World J Ophthalmol
  • Hussam A. Yacoub, MD, Lehigh Valley Health Network
  • Zaid A Al-Qudah, MD, Rutgers, the State University of New Jersey, Newark, NJ
  • Nizar Souayah, Rutgers, the State University of New Jersey, Newark, NJ
Publication/Presentation Date

Sarcoidosis is a multisystem, chronic inflammatory disease that is characterized by the development of non-caseating granulomas in multiple body tissues and organ systems. Neurological complications of systemic sarcoidosis include peripheral and cranial neuropathies, myopathies, seizures, gait dysfunction, and cognitive decline. Because sarcoidosis has a predilection to involve the basilar meninges, cranial neuropathy is the most prevalent neurological deficit seen when the nervous system is involved. Sarcoidosis cranial neuropathy may occur at different stages of the disease and even as the initial clinical manifestation of central nervous system involvement. Attributing a cranial neuropathy to sarcoidosis can be challenging, particularly in the setting of normal imaging studies. In this review, cranial neuropathies in sarcoidosis are discussed in detail.

Sarcoidosis, Neurosarcoidosis, Cranial neuropathy, Central nervous system
Document Type
Citation Information

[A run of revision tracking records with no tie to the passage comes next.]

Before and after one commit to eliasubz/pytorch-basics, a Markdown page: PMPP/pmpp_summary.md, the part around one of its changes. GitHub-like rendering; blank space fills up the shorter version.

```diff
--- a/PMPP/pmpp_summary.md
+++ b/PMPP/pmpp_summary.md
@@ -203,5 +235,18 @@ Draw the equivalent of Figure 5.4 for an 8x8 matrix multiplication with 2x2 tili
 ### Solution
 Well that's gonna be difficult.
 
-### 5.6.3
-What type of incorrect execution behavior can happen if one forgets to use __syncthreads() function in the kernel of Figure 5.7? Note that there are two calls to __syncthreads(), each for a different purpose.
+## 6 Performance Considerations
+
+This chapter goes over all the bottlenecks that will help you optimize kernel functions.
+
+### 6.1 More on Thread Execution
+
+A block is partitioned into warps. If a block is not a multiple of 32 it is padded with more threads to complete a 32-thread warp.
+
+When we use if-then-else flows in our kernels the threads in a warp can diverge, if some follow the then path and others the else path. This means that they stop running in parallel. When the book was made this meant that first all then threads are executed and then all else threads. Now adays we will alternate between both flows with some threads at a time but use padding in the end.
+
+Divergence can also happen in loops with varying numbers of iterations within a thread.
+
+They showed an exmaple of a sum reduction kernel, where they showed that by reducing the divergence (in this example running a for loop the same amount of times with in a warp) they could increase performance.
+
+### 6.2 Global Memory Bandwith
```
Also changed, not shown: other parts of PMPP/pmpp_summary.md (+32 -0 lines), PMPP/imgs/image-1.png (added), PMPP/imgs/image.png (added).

Yacoub, H. A., Al-Qudah, Z. A., Souayah, N. (2015). Cranial Neuropathies in Sarcoidosis. World J Ophthalmol. 5(1), 16-22. doi: 10.5318/wjo.v5.i1.16.